Kennedy argues that by limiting the hours of  part-time employees, these employers aren’t living up to the “Rockwell” image we have of ourselves. I think what Kennedy fails to acknowledge, either by choice or by design, is that someone will have to pay for the health care costs, and she doesn’t say where the money will come from. Allow me to fill in that gap.  When an employer’s costs go up, they have three options: raise prices, cut staff or  take smaller profits.  And seeing how these are schools, colleges and universities, option number three is not an option at all.

So does Kennedy recommend colleges and universities raise tuition to cover these new costs?  Does she suggest some employees get fired so that others can have health care?  She does advocate, “cutting the bloated administrative structure” to help pay for health care.  I doubt you’ll get much savings from that.  Now to her credit, Kennedy said she would be willing to take a pay cut so that someone else could have health insurance.  Did you get that IUPUI?

The problem with Kennedy’s argument, as with most supporters of the ACA, is that it perpetuates the system where an individual gets his or her insurance from their job.  I have always maintained that health insurance should be treated the same way we treat car and life insurance.  You buy the policy and your employer stays out of it.  People become much better consumers of products when they are directly responsible for the costs and you will find prices tend to come down when the third party subsidy goes away.

There is some good in the ACA, particularly the provisions that deal with pre-existing conditions, however mandating employers provide health coverage to part-time employees is taking a bad idea and making it worse.  This is something Kennedy should ponder as she goes to her bosses and asks for that salary reduction so that someone else can have health care.


  • Shakka

    really? who cares,,I just wanna watch some cricket

  • malercous

    I’d happily go for a Gov. Option. Free-marketers shouldn’t mind the competition.

  • Dave

    Yep, health insurance is a product, not a right. Government intrusion excused as failed oversight, distorts costs & behavior; to perpetuate morbidly proportioned ‘government.”

  • leon dixon

    It is a tax.
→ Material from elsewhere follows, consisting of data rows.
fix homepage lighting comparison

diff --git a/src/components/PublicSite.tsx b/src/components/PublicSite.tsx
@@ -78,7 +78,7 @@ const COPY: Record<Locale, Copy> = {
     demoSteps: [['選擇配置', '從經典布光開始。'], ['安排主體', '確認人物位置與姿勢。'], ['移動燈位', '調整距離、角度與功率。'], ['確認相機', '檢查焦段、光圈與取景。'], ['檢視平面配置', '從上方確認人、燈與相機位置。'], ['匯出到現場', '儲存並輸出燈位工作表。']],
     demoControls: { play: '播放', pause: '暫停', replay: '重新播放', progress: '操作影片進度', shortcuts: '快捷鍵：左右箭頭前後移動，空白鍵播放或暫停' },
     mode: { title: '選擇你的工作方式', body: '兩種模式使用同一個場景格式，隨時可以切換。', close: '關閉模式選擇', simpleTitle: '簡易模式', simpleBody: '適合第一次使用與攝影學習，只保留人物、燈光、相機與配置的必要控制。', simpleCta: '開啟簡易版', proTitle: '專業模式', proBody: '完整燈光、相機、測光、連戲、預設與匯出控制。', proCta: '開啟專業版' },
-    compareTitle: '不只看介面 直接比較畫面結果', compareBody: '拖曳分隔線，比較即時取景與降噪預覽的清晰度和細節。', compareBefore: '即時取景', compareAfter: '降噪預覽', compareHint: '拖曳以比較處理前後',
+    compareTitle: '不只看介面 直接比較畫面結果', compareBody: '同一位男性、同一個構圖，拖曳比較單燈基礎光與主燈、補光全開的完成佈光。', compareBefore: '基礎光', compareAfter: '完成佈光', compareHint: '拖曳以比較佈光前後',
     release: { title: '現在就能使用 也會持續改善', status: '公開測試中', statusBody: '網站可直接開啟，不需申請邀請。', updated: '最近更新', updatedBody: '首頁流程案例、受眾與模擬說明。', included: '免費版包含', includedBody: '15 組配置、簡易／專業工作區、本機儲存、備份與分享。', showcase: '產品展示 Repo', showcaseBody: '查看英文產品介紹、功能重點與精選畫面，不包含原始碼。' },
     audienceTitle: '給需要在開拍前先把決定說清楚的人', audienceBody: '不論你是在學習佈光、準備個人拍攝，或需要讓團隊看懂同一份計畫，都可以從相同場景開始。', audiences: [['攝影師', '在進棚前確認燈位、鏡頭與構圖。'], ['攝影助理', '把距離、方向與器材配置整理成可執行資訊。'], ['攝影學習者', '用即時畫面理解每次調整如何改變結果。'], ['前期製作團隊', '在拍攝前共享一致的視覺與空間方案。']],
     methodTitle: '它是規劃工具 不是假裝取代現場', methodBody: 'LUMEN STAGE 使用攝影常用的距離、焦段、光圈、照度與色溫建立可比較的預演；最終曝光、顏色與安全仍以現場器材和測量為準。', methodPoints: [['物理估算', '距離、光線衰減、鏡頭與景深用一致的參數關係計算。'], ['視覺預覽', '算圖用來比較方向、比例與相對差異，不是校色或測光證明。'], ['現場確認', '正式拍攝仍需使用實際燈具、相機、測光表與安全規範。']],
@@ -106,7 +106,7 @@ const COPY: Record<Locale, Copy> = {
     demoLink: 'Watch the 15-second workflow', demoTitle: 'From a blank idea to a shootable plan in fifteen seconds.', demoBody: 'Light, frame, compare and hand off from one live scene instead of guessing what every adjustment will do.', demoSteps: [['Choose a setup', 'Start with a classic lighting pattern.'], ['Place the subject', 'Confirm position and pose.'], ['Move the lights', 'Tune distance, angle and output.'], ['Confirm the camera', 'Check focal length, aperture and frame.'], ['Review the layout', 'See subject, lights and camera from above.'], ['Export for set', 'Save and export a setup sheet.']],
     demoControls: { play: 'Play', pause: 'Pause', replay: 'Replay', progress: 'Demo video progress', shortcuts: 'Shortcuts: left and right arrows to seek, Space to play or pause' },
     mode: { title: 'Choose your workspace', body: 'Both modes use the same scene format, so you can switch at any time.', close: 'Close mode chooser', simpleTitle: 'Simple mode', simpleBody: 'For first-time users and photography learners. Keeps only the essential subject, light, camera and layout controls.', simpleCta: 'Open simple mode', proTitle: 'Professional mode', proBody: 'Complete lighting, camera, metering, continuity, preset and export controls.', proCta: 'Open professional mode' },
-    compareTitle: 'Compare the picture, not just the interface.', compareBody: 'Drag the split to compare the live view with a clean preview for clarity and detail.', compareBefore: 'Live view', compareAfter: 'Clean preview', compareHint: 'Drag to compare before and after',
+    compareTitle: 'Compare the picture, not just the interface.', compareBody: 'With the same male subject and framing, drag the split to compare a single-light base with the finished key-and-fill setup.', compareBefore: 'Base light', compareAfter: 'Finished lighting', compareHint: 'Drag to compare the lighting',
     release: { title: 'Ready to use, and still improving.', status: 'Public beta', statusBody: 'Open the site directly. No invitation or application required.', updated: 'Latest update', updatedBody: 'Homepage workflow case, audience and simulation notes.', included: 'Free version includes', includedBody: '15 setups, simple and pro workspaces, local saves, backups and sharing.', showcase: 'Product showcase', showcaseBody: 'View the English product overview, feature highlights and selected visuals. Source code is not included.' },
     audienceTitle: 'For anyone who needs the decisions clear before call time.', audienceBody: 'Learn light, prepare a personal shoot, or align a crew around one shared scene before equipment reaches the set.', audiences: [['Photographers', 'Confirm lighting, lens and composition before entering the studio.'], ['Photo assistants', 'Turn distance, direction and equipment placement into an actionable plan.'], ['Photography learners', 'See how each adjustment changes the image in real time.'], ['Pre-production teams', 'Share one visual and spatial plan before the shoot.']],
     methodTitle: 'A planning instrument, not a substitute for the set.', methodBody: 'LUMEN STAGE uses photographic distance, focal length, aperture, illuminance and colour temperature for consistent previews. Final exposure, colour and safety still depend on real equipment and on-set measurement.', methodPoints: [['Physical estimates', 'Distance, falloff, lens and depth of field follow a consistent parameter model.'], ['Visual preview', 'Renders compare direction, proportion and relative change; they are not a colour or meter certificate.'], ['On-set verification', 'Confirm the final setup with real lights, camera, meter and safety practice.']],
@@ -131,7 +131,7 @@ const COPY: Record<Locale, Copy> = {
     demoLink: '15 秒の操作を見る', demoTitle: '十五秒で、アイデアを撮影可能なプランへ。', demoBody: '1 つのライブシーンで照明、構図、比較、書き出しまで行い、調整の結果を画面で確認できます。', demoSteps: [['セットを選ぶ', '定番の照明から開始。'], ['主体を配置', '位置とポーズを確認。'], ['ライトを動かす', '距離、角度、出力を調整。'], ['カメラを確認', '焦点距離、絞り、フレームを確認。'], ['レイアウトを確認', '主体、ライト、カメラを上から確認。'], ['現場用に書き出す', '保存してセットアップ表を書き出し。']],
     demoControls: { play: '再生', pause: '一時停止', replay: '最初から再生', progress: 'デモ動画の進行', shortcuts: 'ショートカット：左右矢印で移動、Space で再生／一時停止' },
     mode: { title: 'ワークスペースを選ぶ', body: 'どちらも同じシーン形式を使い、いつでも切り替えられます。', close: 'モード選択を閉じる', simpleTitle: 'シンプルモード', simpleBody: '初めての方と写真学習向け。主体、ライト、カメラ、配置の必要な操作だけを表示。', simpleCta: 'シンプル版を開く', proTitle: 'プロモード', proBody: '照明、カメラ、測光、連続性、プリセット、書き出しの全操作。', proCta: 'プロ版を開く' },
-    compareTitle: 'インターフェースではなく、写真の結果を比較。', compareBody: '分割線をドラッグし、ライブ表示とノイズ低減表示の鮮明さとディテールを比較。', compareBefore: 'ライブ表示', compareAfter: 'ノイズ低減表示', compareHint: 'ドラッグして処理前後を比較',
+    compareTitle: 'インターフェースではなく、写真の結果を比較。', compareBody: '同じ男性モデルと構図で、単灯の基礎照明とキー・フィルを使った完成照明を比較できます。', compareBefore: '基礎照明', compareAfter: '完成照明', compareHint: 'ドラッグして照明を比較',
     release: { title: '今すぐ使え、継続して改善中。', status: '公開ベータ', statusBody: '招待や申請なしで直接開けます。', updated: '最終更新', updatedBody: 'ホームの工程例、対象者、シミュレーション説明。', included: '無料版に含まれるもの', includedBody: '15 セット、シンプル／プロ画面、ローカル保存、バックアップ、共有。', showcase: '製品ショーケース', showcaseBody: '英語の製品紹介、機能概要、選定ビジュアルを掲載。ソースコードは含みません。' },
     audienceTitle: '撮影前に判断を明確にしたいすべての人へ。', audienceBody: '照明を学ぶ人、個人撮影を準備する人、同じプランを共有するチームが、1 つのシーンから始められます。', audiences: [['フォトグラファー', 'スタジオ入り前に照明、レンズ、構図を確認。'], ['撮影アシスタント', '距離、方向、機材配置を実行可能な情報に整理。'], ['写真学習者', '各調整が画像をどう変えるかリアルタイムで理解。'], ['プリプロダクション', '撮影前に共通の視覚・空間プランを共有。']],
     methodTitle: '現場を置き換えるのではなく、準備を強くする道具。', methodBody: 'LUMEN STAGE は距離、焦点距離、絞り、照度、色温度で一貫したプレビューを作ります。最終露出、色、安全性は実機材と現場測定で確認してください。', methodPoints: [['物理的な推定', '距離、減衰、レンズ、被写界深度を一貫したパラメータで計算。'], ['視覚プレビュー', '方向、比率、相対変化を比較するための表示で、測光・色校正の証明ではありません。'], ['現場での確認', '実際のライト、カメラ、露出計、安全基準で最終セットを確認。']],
Judge Roberts said so (for reasons yet unknown). I don’t recall a liberal ever offering to pay someone else’s taxes so I think we should take the loon up on her proposal right away and then call the editors of the World’s Records.